  3. Distraction Osteogenesis

  4. Alveolar Ridge Expansion by Osseodensification

These techniques eliminate the need for a second surgical site and facilitate implant placement simultaneously. If the bucco-lingual dimension of the edentulous ridge planned for implant is ≥3 mm but <6 mm, horizontal augmentation of the existing ridge can be performed using these approaches.32 Having ≥3 mm of bone at the site ensures presence of a cancellous core of bone which lends itself to expansion and distraction without fracture.32

Ridge Expansion Osteotomy techniques focus on slowly expanding the bone during implant osteotomy, thus increasing the horizontal dimension simultaneous with implant placement. This technique was first introduced by Summers et al in 1994 and the expansion was achieved by the use of special instruments called osteotomes.33 Expansion osteotomes are used with progressive increase in diameter until desired expansion is achieved and implants are inserted simultaneously.
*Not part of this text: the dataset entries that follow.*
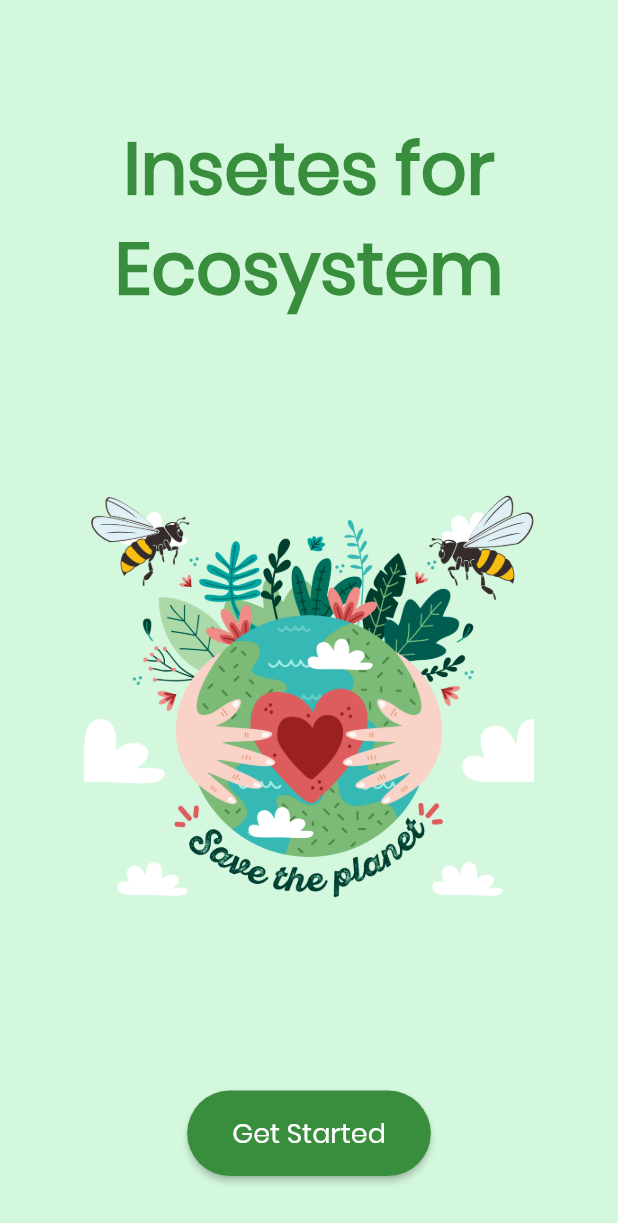
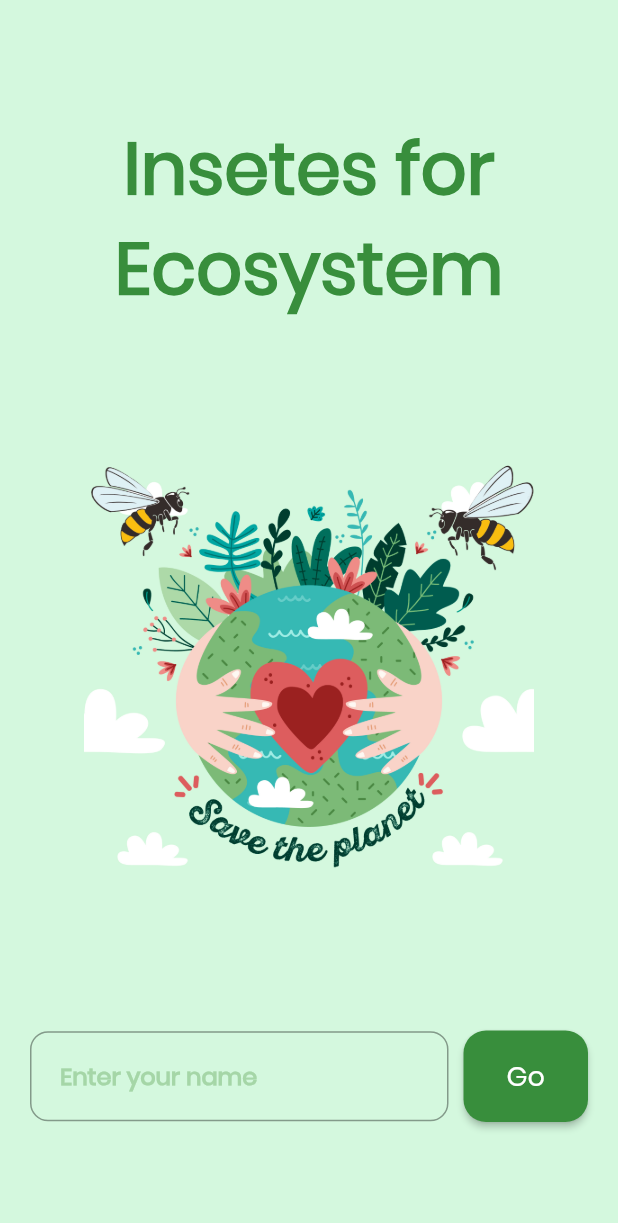
Before and after one commit to droy312/ecofriendly_insects, a Flutter app: the screen it shows after launch, on a phone screen of 412 x 824 dp. Shown: the top 1223 px of the screen. Run offline on Flutter 3.47's test engine with Material 2 defaults, Android fonts, the phone set to English and light mode, and no system bars; our stand-ins replace carousel_slider.

Commit message:
Update splash_screen.dart

```diff
--- a/lib/screens/splash_screen.dart
+++ b/lib/screens/splash_screen.dart
@@ -10,8 +10,12 @@ class SplashScreen extends StatefulWidget {
   _SplashScreenState createState() => _SplashScreenState();
 }
 
+String name = '';
+
 class _SplashScreenState extends State<SplashScreen>
     with TickerProviderStateMixin {
+  String error = '';
+
   AnimationController animationController;
   AnimationController animationController2;
   AnimationController animationController3;
@@ -103,26 +107,84 @@ class _SplashScreenState extends State<SplashScreen>
                     CurvedAnimation(
                         curve: Curves.fastOutSlowIn,
                         parent: animationController3)),
+                child: Row(
+                  children: <Widget>[
+                    Expanded(
+                      flex: 6,
+                      child: Container(
+                        margin: EdgeInsets.only(left: 20, right: 10),
+                        child: TextField(
+                          onChanged: (val) {
+                            setState(() {
+                              name = val;
+                            });
+                          },
+                          textCapitalization: TextCapitalization.words,
+                          keyboardType: TextInputType.text,
+                          textInputAction: TextInputAction.next,
+                          cursorColor: Colors.grey[700],
+                          style: TextStyle(
+                            fontSize: 16.0,
+                            color: Colors.green[800],
+                            fontWeight: FontWeight.w600,
+                            fontFamily: 'Poppins',
+                          ),
+                          decoration: InputDecoration(
+                            contentPadding: EdgeInsets.symmetric(
+                              horizontal: 20.0,
+                              vertical: 18.0,
+                            ),
+                            border: OutlineInputBorder(
+                              borderRadius: BorderRadius.circular(12.0),
+                            ),
+                            focusedBorder: OutlineInputBorder(
+                              borderRadius: BorderRadius.circular(12.0),
+                              borderSide: BorderSide(
+                                  color: Colors.green[800], width: 1.5),
+                            ),
+                            hintText: "Enter your name",
+                            hintStyle: TextStyle(
+                              fontSize: 16.0,
+                              color: Colors.green[200],
+                            ),
+                          ),
+                        ),
+                      ),
+                    ),
+                    Expanded(
+                      flex: 2,
+                      child: Container(
+                        margin: EdgeInsets.only(right: 20),
                         child: RaisedButton(
                           onPressed: () {
+                            if (name == '') {
+                              setState(() {
+                                error = 'Please enter your name';
+                              });
+                            } else {
                               setState(() {
                                 animationController.reverse();
                                 animationController2.reverse();
                                 animationController3.reverse();
                               });
-                    Timer(Duration(milliseconds: 1600), () => Navigator.pushReplacement(
+                              Timer(
+                                  Duration(milliseconds: 1600),
+                                  () => Navigator.pushReplacement(
                                       context,
                                       MaterialPageRoute(
-                          builder: (context) => HomeScreen(), //TODO: HomePage widget
+                                        builder: (context) =>
+                                            HomeScreen(), //TODO: HomePage widget
                                       )));
+                            }
                           },
-                  padding:
-                      EdgeInsets.symmetric(horizontal: 30.0, vertical: 15.0),
+                          padding: EdgeInsets.symmetric(
+                              horizontal: 10.0, vertical: 17.0),
                           shape: RoundedRectangleBorder(
-                      borderRadius: BorderRadius.all(Radius.circular(100.0))),
+                              borderRadius:
+                                  BorderRadius.all(Radius.circular(15.0))),
                           color: Colors.green[700],
                           child: Text(
-                    'Get Started',
+                            'Go',
                             style: TextStyle(
                                 color: Colors.white,
                                 fontSize: 18,
@@ -134,6 +196,20 @@ class _SplashScreenState extends State<SplashScreen>
                   ],
                 ),
               ),
+            ),
+            Text(
+              error,
+              style: TextStyle(
+                color: Colors.red,
+                fontSize: 14,
+              ),
+            ),
+            SizedBox(
+              height: 20.0,
+            ),
+          ],
+        ),
+      ),
     );
   }
 }
```
Lines whose indentation alone changed are shown as unchanged.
This approach not only helps create required bone volume to anchor the implant but also condenses bone laterally, thus improving bone quality surrounding the implants.34 Studies have shown bone width gain between 3.5 and 3.9 mm using this method.30

Alveolar Ridge Split (ARS) Technique, introduced by Nentwig et al. in 1986, involves splitting the ridge using chisels and mallets with / without inter-positional bone graft. Advantages such as possibility of simultaneous implant placement, avoiding donor site, reducing morbidity and shortening treatment time have all been associated with this approach.35,36 Modifications to this procedure have been made with the use of rotary and oscillatory instruments and surgical ultrasonics.36 Studies have shown that the overall implant survival rate was 97%, and the average gain in alveolar bone thickness was 3.8 mm, regardless of the type of surgical instruments used.36

Modifying Existing Bone Volume - Figure 1

A. Alveolar ridge split osteotomy at edentualous site using piezo inserts.

Modifying Existing Bone Volume - Figure 2

B. Implants placed in desired position simultaneously.

Figure 4.

Distraction Osteogenesis can be used to reconstruct larger bone defects. It is a technique that involves repositioning a bony block segment to improve vertical dimension in select cases but may also be used to augment horizontally. To mobilize the bone block segment, two vertical and one horizontal cut is made into the bone.37 The segment is then moved to the desired position gradually and the bone is given time to heal, filling in the gaps.37,38 There is a latent period of 7 days to allow for initial soft tissue healing.38 Following this is the distraction phase in which the two pieces of bone undergo incremental separation at a rate of 0.5 to 1 mm per day and a consolidation phase of 6 to 12 weeks which allows the bone to regenerate.38 Distracting devices can be either intraosseous, within the bone, or extraosseous, attached outside the cortical bone.38 There are certain factors which limit the success of this procedure, such as a minimum of 6 to 7 mm of bone height must be present above vital structures such as nerves or sinuses.39 In addition, the defect size should be 3 to 4mm and should span at least 3 teeth.39 The adjacent teeth should not have large vertical defects, as these are used as reference points and may limit the amount of vertical gain achievable.38,39 A systematic review and meta-analysis by Zhao et al. showed that a vertical gain ranging from 4-20 mm and on average 7.92 mm could be achieved.40

Alveolar Ridge Expansion by Osseodensification is a more recent expansion technique developed by Huwais et al.41 in 2015 in which special drills, called Densah burs, were designed to cut in reverse. This method allows for bone preservation through slow plastic deformation of the native bone.41 Through reverse drilling of the special burs, autografting particles are formed and present along the inner surface of the osteotomy. This condensed autograft around the implant increases the bone density and the primary stability of the implant.41,42 Using the osseodensification technique, patients with an alveolar ridge width of 3-4 mm, 5-6 mm, and 7-8 mm, showed 75%, 27%, and 17% increase in bone width, respectively.42 Overall, the procedure has been shown to increase the bone width by 2- to 3-fold, and provides stability for implants, resulting in double the insertion torque.42